(Dataset begins)

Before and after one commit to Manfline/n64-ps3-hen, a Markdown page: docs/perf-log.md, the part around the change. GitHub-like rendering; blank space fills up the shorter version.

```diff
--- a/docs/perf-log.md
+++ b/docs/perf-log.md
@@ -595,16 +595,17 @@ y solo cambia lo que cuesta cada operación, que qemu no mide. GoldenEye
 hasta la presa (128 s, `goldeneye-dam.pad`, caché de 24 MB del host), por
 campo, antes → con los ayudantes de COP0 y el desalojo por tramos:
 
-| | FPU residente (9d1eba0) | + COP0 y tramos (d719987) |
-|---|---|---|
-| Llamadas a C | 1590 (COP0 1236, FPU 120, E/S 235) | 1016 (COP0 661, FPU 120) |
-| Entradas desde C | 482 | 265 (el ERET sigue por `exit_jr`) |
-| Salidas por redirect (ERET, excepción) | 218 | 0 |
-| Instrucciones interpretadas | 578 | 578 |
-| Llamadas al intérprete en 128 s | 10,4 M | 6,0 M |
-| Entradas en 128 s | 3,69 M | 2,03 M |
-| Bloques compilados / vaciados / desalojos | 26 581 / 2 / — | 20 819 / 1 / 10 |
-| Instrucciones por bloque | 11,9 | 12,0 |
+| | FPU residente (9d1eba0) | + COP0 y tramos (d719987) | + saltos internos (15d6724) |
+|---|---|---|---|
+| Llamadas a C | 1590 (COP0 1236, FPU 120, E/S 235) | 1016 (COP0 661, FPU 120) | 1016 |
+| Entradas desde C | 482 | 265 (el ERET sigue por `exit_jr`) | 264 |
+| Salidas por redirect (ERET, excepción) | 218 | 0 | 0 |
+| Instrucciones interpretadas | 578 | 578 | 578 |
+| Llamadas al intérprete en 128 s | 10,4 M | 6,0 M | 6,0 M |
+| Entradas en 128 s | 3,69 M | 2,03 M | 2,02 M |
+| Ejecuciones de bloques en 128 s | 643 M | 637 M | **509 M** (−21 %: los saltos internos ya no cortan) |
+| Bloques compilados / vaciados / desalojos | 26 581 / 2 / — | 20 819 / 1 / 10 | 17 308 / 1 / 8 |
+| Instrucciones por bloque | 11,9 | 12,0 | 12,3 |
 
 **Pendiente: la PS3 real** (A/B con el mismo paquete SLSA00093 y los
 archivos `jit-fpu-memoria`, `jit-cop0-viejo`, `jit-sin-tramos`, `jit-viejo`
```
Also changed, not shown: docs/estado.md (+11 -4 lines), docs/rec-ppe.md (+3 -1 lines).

(Dataset ends)

- **Task directions**:
Where a line of the data above includes "excepción", copy that line.

- **Written solution**:
-| Salidas por redirect (ERET, excepción) | 218 | 0 |
+| Salidas por redirect (ERET, excepción) | 218 | 0 | 0 |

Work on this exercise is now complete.